“I figure it’s best for the band if I leave,” he said.
Band leader Mike Engle, the pipe major, was out of town Tuesday and unavailable to comment. A statement issued by the band read: “We’re sorry to see him leave. We are greatly disappointed that this issue has caused so much heartache. It’s been a disheartening few days.”
Coleman will not be leading the band in the St. Patrick’s Day parade in Cleveland for the first time in 17 years. “But I could still march in the parade with the firefighters or the Ancient Order of the Hibernians,” he said.
He will then have a knee replacement operation he had been putting off until after the parade.
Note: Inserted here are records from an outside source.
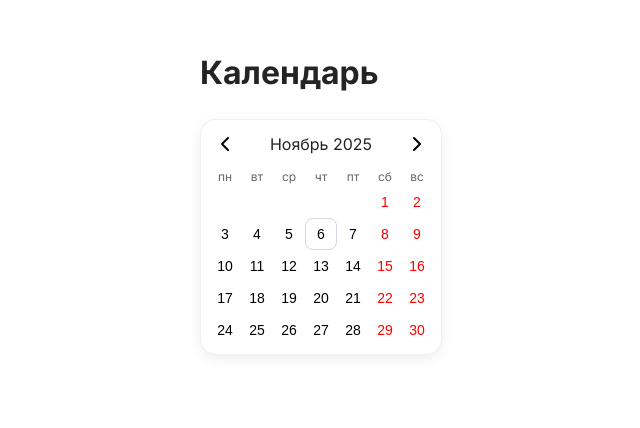
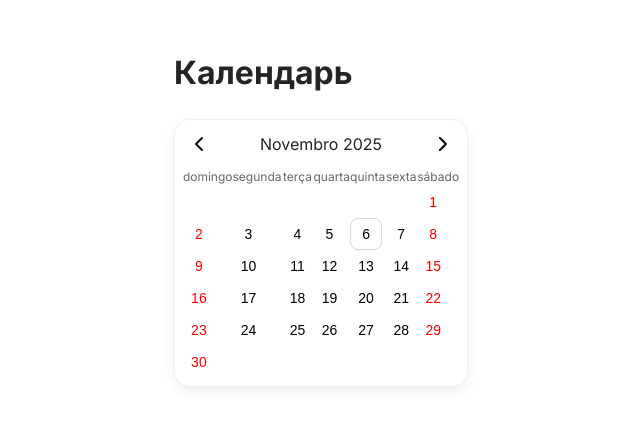
Before and after one commit to AnnaGolmakova/vue-calendar-test, a Vue app: page / in a window 1280 px wide. Shown: the part 172-600 px from the top of the page, without its empty margins (319-959 px from the left). Built offline with nearby package versions, Linux system fonts and the light colour scheme.

Commit message:
Handle click on days

```diff
--- a/src/App.vue
+++ b/src/App.vue
@@ -5,7 +5,7 @@ import Calendar from "./components/Calendar.vue";
 <template>
   <main class="layout">
     <h1>Календарь</h1>
-    <Calendar />
+    <Calendar locale="pt-PT" @change="console.log" />
   </main>
 </template>
 
--- a/src/components/Calendar.vue
+++ b/src/components/Calendar.vue
@@ -1,5 +1,6 @@
 <script setup lang="ts">
 import {
+  CalendarDate,
   getLocalTimeZone,
   parseDate,
   startOfMonth,
@@ -16,12 +17,20 @@ interface Props {
 
 const { selectedDay, locale = "ru-RU" } = defineProps<Props>();
 
-const currentSelection = selectedDay
-  ? convertToCalendarDate(selectedDay)
-  : undefined;
+const emit = defineEmits<{
+  (e: "change", date: string): void;
+}>();
+
+const currentSelection = ref(
+  selectedDay ? convertToCalendarDate(selectedDay) : undefined,
+);
 
 const currentMonth = ref(
-  startOfMonth(currentSelection ? currentSelection : today(getLocalTimeZone())),
+  startOfMonth(
+    selectedDay
+      ? convertToCalendarDate(selectedDay)
+      : today(getLocalTimeZone()),
+  ),
 );
 
 function convertToCalendarDate(date: string | Date) {
@@ -39,6 +48,11 @@ function showNextMonth() {
 function showPreviousMonth() {
   currentMonth.value = currentMonth.value.subtract({ months: 1 });
 }
+
+function handleDayClick(day: CalendarDate) {
+  currentSelection.value = day;
+  emit("change", day.toString());
+}
 </script>
 
 <template>
@@ -49,7 +63,12 @@ function showPreviousMonth() {
       @on-back="showPreviousMonth"
       @on-next="showNextMonth"
     />
-    <CalendarGrid :month="currentMonth" :locale="locale" />
+    <CalendarGrid
+      :month="currentMonth"
+      :selected-day="currentSelection"
+      :locale="locale"
+      @select="handleDayClick"
+    />
   </div>
 </template>
 
--- a/src/components/CalendarGrid.vue
+++ b/src/components/CalendarGrid.vue
@@ -80,6 +80,7 @@ const calendarDays = computed(() =>
             :isToday="isSameDay(day, dayToday)"
             :isSelected="selectedDay && isSameDay(day, selectedDay)"
             :isWeekend="highlightwWeekends && isWeekend(day, locale)"
+            @click="$emit('select', day)"
           />
         </td>
       </tr>
```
What? A patriotic American, joyfully and respectfully acknowledges the new president, during a national celebration of our democracy is condemned for his small bit of humanity? The president of the United States is not a king, not a potentate, not a diety, not a dictator, the presidential inauguration is not a military ceremony as some incorrectly assume, as reported by Toby Harnden in his story in the Telegraph:
But there were complaints from other bands and his band leader Pipe Major Mike Engle was not amused. “We had gone over and over time and again with everyone in the band that this was a military parade,” Mr Engle told the “Cleveland Plain Dealer”.
“Protocol and proper decorum had to be followed at all times,” said [Engle].
“Unfortunately, John chose to ignore that.”
Mr Coleman insisted that he didn’t do anything wrong. “I looked over, and he smiled and waved. I was just acknowledging the president, who was acknowledging our band.”
Mr. Engle owes John Coleman an apology and he needs to assess his own values. If nothing else, the campaign, election and inauguration of Barack Obama has been a unifying, healing of the wounds done to our country, both at home and abroad during the past eight years. It has been a reminder that liberty, freedom of men and freedom of expression still exist in the world’s greatest democracy. This is something John Coleman completely understands, and Mr. Engle would be well advised to go to John Coleman with humility and an openness to Coleman’s counsel as a person who knows what the meaning of respect and fellowship.
Mr. Engle, and anyone else condemning Mr. Coleman need only go to his organization’s own web site, and view this video that is posted there, footage of the pipe and drum corps and the Cleveland Fire Department, marching, waving, “mugging” for the folks back home in the 2008 New York St. Patrick’s Day parade. A clear demonstration of the strength, unity warmth and humanity that is the essence of life in the United States of America.